New DelhiApril 14It's a brand that does not advertise. It, in fact, celebrates the success of its copycats. And now Fabindia, the craft-conscious enterprise, is a Harvard Business School (HBS) case study.
"It is like playing a tennis match at centre court, Wimbledon in front of a packed stadium. It's a great honour," says Mr Sunil Chainani, Director, who has shared the Fabindia story at IIM-A, and will now be presenting it at HBS on May 1.
According to Dr Mukti Khaire, Assistant Professor, HBS, who has put together the case, students of the Ivy League school are being trained to perform in a globally competitive world, and thus the increasing focus on unique success stories from outside the US. Founded in 1960, Fabindia makes the cut for being an example of a corporation that does not just aim to do well, but does good too. "A strong mission can be both an opportunity and a constraint on the growth of a firm," points out Dr Khaire. However, the private retailer's unique value proposition has not come in the way of it being recognised as big brand today. And this in spite of the fact that Fabindia has never advertised, points out Dr Khaire.
"Our constant endeavour is to resist the temptation of going `mainstream' which is more of a commodities game, and develop and widen the niche markets in which we are the dominant player," says Mr William Bissell, Managing Director, Fabindia.
With 57 stores in the country currently, and one each in Rome, Dubai and Guangzhou, the company is to add close to 200 stores in the next four-five years. And it is also believed to be on a look out for private equity investment.

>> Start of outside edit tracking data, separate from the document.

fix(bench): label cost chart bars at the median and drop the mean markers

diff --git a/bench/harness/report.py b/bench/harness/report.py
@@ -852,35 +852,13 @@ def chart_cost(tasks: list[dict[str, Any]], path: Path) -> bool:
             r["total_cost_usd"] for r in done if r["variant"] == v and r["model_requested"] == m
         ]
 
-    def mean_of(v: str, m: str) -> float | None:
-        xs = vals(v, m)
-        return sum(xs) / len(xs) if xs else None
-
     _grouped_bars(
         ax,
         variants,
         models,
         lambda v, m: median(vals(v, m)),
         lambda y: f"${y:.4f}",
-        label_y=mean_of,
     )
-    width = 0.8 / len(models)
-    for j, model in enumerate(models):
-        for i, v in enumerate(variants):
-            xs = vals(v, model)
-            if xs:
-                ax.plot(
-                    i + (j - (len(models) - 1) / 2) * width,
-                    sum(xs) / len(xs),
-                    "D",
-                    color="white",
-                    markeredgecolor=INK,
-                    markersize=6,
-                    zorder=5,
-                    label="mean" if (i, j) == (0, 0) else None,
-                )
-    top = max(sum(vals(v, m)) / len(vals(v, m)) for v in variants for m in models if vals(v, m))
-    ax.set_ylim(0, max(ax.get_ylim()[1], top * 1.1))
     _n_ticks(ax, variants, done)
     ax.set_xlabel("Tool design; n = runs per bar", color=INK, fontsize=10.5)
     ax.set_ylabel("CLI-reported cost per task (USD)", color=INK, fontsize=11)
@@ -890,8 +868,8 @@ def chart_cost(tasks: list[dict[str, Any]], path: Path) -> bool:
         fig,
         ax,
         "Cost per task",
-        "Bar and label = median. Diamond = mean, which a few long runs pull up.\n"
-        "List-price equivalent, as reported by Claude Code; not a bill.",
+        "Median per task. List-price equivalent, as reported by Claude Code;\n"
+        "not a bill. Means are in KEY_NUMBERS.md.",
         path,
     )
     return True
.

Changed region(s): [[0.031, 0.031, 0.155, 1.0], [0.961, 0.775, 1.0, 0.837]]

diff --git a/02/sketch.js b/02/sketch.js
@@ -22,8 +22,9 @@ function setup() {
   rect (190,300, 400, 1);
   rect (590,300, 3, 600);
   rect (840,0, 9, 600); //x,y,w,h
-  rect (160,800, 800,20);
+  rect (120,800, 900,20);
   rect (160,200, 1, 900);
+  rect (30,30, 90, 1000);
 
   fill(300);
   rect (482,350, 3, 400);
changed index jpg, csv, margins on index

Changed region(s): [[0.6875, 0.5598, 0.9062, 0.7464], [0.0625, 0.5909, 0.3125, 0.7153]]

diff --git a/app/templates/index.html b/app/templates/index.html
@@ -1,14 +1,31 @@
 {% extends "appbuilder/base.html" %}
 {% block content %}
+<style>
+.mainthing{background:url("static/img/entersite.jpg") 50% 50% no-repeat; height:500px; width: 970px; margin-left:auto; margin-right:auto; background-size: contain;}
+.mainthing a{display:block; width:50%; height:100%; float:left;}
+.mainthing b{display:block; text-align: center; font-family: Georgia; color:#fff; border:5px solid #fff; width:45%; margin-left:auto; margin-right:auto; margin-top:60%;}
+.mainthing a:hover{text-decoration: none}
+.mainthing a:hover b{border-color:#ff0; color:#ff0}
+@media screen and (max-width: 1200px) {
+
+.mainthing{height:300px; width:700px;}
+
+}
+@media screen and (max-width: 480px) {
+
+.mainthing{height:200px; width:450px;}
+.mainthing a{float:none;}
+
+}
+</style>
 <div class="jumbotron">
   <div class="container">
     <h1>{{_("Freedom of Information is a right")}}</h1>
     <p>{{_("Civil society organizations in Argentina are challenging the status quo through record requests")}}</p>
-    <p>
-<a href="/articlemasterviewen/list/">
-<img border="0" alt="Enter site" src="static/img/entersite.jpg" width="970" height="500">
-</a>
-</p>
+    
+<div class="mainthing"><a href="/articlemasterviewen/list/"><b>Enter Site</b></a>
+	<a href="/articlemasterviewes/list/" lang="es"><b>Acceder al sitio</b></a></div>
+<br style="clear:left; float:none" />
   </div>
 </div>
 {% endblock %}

And, true to its founding mission of creating sustainable employment, it is taking its craftsmen along. From providing jobs for close to 15,000 artisans today, it is hopeful of supporting another 1,00,000 in the next few years.